(BRIEF): Every line below is to be copied exactly, with the pictures left out.

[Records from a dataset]
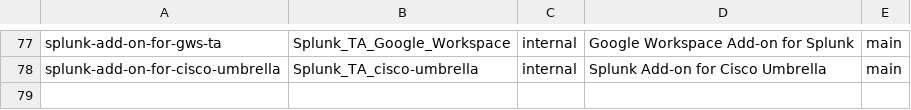
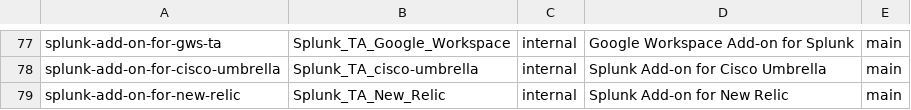
Before and after one commit to wmazur-splunk/addonfactory-repository-template, a CSV file: repositories_main.csv, drawn as a sheet; only a part is shown, gaps mark what is left out.

Commit message:
feat(new_relic): add new repository

```diff
--- a/repositories_main.csv
+++ b/repositories_main.csv
@@ -78 +78,2 @@ splunk-add-on-for-gws-ta,Splunk_TA_Google_Workspace,internal,"Google Workspace A
 splunk-add-on-for-cisco-umbrella,Splunk_TA_cisco-umbrella,internal,"Splunk Add-on for Cisco Umbrella",main
+splunk-add-on-for-new-relic,Splunk_TA_New_Relic,internal,"Splunk Add-on for New Relic",main
```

(FINISHED TASK):
Before and after one commit to wmazur-splunk/addonfactory-repository-template, a CSV file: repositories_main.csv, drawn as a sheet; only a part is shown, gaps mark what is left out.

Commit message:
feat(new_relic): add new repository

```diff
--- a/repositories_main.csv
+++ b/repositories_main.csv
@@ -78 +78,2 @@ splunk-add-on-for-gws-ta,Splunk_TA_Google_Workspace,internal,"Google Workspace A
 splunk-add-on-for-cisco-umbrella,Splunk_TA_cisco-umbrella,internal,"Splunk Add-on for Cisco Umbrella",main
+splunk-add-on-for-new-relic,Splunk_TA_New_Relic,internal,"Splunk Add-on for New Relic",main
```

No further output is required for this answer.